FAA Certification For PAC Flagship PAC 750XL
March 11, 2003
Pacific Aerospace Corporation Clinches FAA Certification For Its Flagship PAC 750XL
Hamilton-based Pacific Aerospace Corporation has received American Federal Aviation Administration certification for its flagship PAC 750XL aircraft.
The prestigious FAA certification, which was carried out under a bilateral agreement with the Civil Aviation Authority of New Zealand, was clinched after 18 months exhaustive testing. This entailed subjecting the PAC 750XL to 315 flights, 1000 spins and 2500 individual tests on top of 70,000 man-hours of design, manufacture and assembly - not to mention an investment of many millions of dollars.
When the CAA cleared the PAC 750XL for take-off last year, it had the distinction of being the first passenger aircraft to be designed and manufactured in New Zealand. It's also believed to be the first new aircraft built in the last 25 years specifically to target the burgeoning adventure skydiving market.
It is now the first New Zealand designed and built aircraft to receive FAA-type certification.
The growing popularity of international skydiving provided the impetus for PAC to design and build the PAC 750XL. The robust, multi-purpose aircraft can take 17 fully kitted skydivers to 3600 metres in 12 minutes. Its spacious interior, large exit door, safe jump platform and quick loading capability make it ideal for parachuting. First cleared for take-off in 2001, the first formal certification flight took place in January 2003. Pacific Aerospace Corporation achieved its target of completing flight-testing by March 31 - 100 years to the day since Kiwi aviator Richard Pearse took to the air in his bamboo monoplane. Pacific Aerospace Corporation's managing director Brian Hare says firm options for 260 of the PAC 750XL, in addition to the 18 already sold, supports the company's belief the plane is the best multi-purpose aircraft available.
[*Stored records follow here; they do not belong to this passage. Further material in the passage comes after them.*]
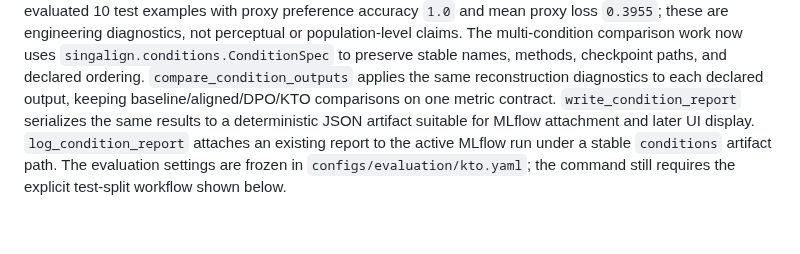
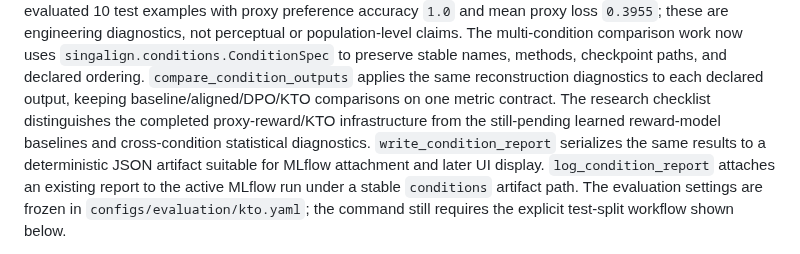
Before and after one commit to moseskim1027/singalign, a Markdown page: README.md, the part around the change. Rendered like a GitHub page; blank space fills up the shorter version.

Commit message:
Reconcile research checklist status

```diff
--- a/README.md
+++ b/README.md
@@ -524,6 +524,9 @@ to preserve stable names, methods, checkpoint paths, and declared ordering.
 `compare_condition_outputs` applies the same reconstruction diagnostics to each
 declared output, keeping baseline/aligned/DPO/KTO comparisons on one metric
 contract.
+The research checklist distinguishes the completed proxy-reward/KTO
+infrastructure from the still-pending learned reward-model baselines and
+cross-condition statistical diagnostics.
 `write_condition_report` serializes the same results to a deterministic JSON
 artifact suitable for MLflow attachment and later UI display.
 `log_condition_report` attaches an existing report to the active MLflow run
```
Also changed, not shown: docs/research-plan.md (+6 -6 lines).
"At around $NZ1.7 million ($US1 million) per aircraft, we are sitting on export orders in excess of $NZ440 million ($US250 million) over the next 10 years," says Hare. "Pacific Aerospace Corporation has plans to triple in size over the next three to five years to cope with worldwide demand. Total staffing will increase from 120 to over 250 by 2008 and a number of key subcontractors throughout New Zealand will also boost capacity."